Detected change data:

== Segment start ==

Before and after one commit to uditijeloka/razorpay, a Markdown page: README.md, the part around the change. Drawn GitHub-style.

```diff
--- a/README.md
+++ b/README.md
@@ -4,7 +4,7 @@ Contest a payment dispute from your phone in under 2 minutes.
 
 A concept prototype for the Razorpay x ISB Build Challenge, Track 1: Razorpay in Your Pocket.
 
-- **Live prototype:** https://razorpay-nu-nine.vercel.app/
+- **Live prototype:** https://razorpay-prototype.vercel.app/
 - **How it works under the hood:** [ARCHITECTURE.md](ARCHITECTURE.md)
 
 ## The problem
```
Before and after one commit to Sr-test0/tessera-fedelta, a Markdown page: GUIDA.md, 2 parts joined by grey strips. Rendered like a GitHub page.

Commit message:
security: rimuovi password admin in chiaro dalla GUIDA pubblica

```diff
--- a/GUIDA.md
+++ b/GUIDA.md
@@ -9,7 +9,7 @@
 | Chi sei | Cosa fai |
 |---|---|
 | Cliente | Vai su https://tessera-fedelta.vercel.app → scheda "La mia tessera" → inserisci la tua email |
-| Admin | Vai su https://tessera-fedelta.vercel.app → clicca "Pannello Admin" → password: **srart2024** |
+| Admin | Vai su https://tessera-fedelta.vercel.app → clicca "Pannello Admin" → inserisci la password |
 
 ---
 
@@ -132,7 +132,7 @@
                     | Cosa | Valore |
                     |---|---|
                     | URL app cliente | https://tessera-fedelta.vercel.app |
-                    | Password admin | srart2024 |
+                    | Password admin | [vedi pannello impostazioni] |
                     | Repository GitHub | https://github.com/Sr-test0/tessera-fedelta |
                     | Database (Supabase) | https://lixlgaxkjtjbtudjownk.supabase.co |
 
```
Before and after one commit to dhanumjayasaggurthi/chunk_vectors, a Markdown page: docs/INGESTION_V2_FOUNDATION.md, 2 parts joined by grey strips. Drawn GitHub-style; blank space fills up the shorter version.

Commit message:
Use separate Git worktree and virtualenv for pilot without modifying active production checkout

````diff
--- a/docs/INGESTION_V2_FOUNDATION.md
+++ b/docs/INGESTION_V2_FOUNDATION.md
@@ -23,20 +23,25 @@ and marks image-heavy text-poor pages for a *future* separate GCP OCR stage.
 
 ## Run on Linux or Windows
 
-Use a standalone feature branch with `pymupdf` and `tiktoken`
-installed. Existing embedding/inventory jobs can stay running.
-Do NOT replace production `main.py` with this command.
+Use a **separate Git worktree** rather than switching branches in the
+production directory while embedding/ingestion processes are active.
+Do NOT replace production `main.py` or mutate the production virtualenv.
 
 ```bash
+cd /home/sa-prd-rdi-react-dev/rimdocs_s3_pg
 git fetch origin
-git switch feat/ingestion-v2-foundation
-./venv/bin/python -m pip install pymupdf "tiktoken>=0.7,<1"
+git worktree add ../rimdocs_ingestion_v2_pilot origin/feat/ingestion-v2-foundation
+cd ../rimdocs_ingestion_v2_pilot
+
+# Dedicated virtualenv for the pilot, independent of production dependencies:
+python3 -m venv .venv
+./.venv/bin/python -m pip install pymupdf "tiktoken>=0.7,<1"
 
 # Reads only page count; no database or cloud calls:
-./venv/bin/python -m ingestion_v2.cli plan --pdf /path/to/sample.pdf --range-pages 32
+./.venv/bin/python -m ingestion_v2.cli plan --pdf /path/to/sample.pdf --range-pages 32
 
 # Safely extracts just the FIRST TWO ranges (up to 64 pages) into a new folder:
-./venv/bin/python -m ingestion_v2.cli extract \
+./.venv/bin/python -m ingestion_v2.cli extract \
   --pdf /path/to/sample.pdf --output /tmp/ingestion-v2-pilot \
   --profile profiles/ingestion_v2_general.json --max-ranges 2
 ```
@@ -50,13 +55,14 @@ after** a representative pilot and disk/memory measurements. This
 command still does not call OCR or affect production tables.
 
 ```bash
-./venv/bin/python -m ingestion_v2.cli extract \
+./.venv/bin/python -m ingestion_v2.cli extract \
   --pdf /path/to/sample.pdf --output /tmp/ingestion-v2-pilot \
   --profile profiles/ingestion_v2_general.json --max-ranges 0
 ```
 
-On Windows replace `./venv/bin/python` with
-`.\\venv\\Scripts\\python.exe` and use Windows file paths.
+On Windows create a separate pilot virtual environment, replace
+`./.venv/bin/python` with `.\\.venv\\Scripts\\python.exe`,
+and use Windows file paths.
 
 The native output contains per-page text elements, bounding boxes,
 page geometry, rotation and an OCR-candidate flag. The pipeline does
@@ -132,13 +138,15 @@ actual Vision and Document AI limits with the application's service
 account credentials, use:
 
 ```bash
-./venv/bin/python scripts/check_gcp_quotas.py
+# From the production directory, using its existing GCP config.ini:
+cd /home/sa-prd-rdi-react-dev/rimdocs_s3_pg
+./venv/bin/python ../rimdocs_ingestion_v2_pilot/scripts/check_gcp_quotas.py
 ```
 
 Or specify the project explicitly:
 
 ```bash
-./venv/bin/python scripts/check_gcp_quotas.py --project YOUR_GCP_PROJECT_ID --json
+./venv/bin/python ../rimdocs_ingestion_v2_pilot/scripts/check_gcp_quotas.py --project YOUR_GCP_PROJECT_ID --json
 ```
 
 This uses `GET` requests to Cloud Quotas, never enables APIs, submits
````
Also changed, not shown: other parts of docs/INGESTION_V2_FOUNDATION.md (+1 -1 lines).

== Segment end ==

Wherever a line above contains the string "vercel", copy that line.

**Task result:**
-- **Live prototype:** https://razorpay-nu-nine.vercel.app/
+- **Live prototype:** https://razorpay-prototype.vercel.app/
 | Cliente | Vai su https://tessera-fedelta.vercel.app → scheda "La mia tessera" → inserisci la tua email |
-| Admin | Vai su https://tessera-fedelta.vercel.app → clicca "Pannello Admin" → password: **srart2024** |
+| Admin | Vai su https://tessera-fedelta.vercel.app → clicca "Pannello Admin" → inserisci la password |
                     | URL app cliente | https://tessera-fedelta.vercel.app |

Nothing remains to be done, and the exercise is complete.